OBAL INSIGHT : Where will future agricultural jobs come from?
The role of agriculture and agroprocessing in creating one million jobs over the next 20 to 30 years can be informed by several insights
I have gained in recent months.
The first task is to imagine how the labour market might look in 10 to 15 years’ time, using current trends and perspectives as a reference point. Of course, those conditions may not be realised, given the pace and intensity of market changes that are constantly shifting under the weight of political, social and economic forces.
My view is that the South African agricultural labour market in particular, and the agro-processing industry in general, will be shaped and influenced by the forces of the Fourth Industrial Revolution in a fundamental way. Agriculture and agro-processing are already undergoing deep and intense changes that are linked to advancements in biotechnology, artificial intelligence, big data analytics, e-commerce, mobile computing, and more.
The 2030 scenario
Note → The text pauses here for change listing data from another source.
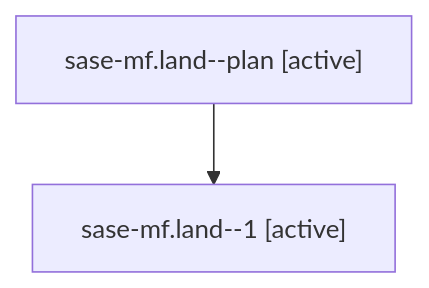
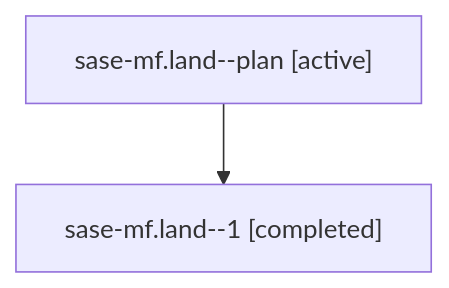
One commit to sase-org/sase--agents changed the diagram in families/bbugyi200.athena.sase-mf.land.md. Above: the diagram before and after it, drawn with Mermaid. The commit also changed other lines of this file and 35830 other files, not shown here.

````diff
--- a/families/bbugyi200.athena.sase-mf.land.md
+++ b/families/bbugyi200.athena.sase-mf.land.md
@@ -9,6 +9,6 @@
 ```mermaid
 flowchart TD
   n0["sase-mf.land--plan [active]"]
-  n1["sase-mf.land--1 [active]"]
+  n1["sase-mf.land--1 [completed]"]
   n0 --> n1
 ```
````
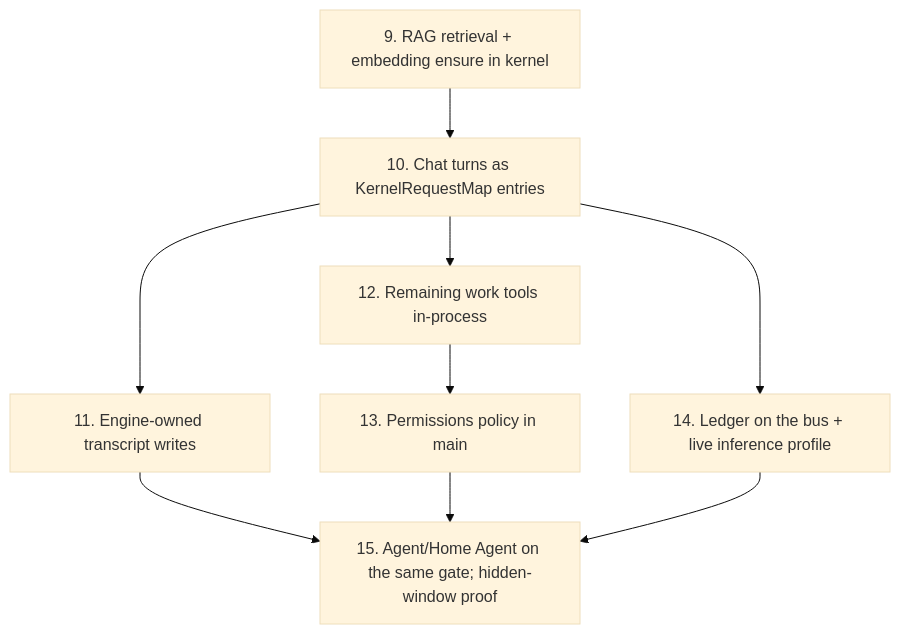
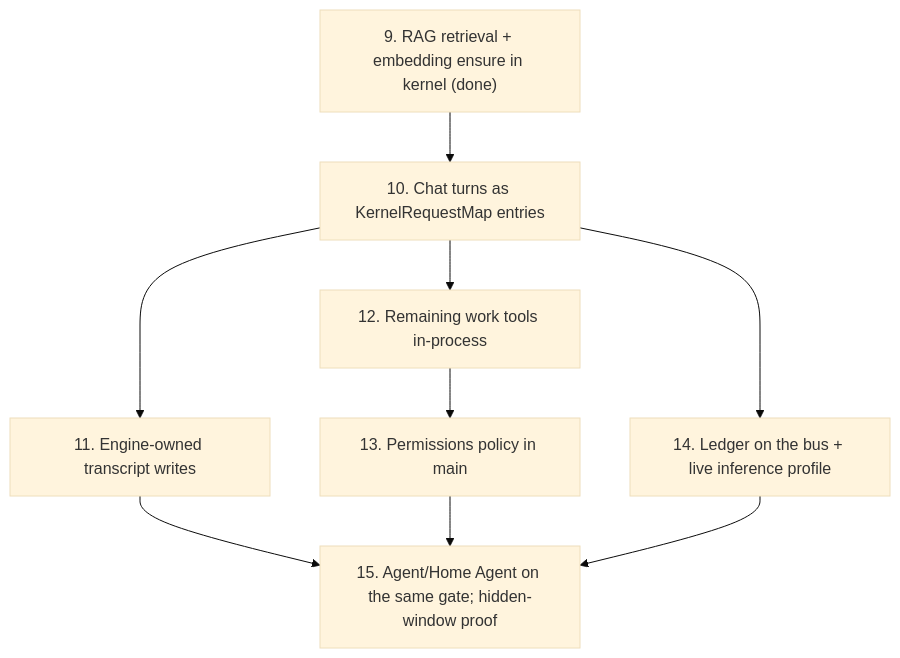
Before and after one commit to TNG/AI-Playground: the seventh of 7 diagrams in docs/architecture-target.md, drawn with Mermaid (base theme). The commit also changed other lines of this file and 25 other files, not shown here.

````diff
--- a/docs/architecture-target.md
+++ b/docs/architecture-target.md
@@ -1081,17 +1082,17 @@
 ```mermaid
 flowchart TD
-  s9["9. RAG retrieval + embedding ensure in kernel"]
+  s9["9. RAG retrieval + embedding ensure in kernel (done)"]
   s10["10. Chat turns as KernelRequestMap entries"]
   s11["11. Engine-owned transcript writes"]
   s12["12. Remaining work tools in-process"]
   s13["13. Permissions policy in main"]
   s14["14. Ledger on the bus + live inference profile"]
   s15["15. Agent/Home Agent on the same gate; hidden-window proof"]
 
   s9 --> s10 --> s11
   s10 --> s12 --> s13
   s10 --> s14
   s11 --> s15
   s13 --> s15
   s14 --> s15
 ```
````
I envision a 2030 scenario in which the agricultural and agro-processing labour force becomes a particularly skilled workforce that requires specialised proficiencies. The agro-food sector is already morphing into a sophisticated set of intricate supply chains that not only demand a unique and specialised skills set, but a more technically astute one. In this scenario, the food sector employs fewer, but skilled, workers on the one hand, and even fewer semi- to unskilled workers, resulting in a structured, heterogenous and interdisciplinary workforce.
The implication is that food is produced more efficiently, and becomes much cheaper than ever before, with far more being produced on much less land and with less water. I predict a highly productive workforce, which is going to produce more output and value per hectare. In this regard, higher minimum wages will result in some commercial farming enterprises hiring fewer labourers, and adopting more efficient and cost-effective technologies.
The upside will be matched by an equally challenging downside. Agriculture and agro-processing will cease to be the sectors that readily absorb unskilled labour as policy analysts have long assumed. In this scenario, the labour market will continue to decline over time, although at a relatively less drastic pace than over the past 50 to 60 years.
The services sector as job creator
So, where will the bulk of unemployed youth find jobs? The answer lies in the high-value ‘services’ sector, ranging from logistics to agri-financial services, as well as training and reskilling services for a labour market that has to continually adapt to changing technological advancements. The renewed focus on service-driven agricultural enterprises will require high levels of expertise and knowledge, driven by the same Fourth Industrial Revolution tenets.
The agri-services space has been evolving and expanding with a growing emphasis on, and prominence in, consumerism, supply chain efficiencies and value chain integration, among others. The assumption underpinning this view is that the sector itself, and the labour it requires to drive its growth, will be much more complex in the future than the initial assumptions that shaped the current policy debate on job creation.
So what does this all mean for job creation in the 2030 scenario? Firstly, one can reasonably conclude that if this scenario plays out, one million jobs in agriculture can only be created with a significant investment in ‘skilling’ the labour force to make it relevant to the evolving agritechnology trends in agriculture. Such skilling shouldn’t necessarily be based on tertiary education, but technical training that is industry-demand driven.
Secondly, South Africa requires a quantum leap in research and development to match the investment of some developed nations that are producing cuttingedge technologies that are shaping global agricultural production.
Thirdly, the predominant focus on agro-processing must now be matched with a concerted focus on agri-services, which are tailor-made and designed to support smallholder agriculture.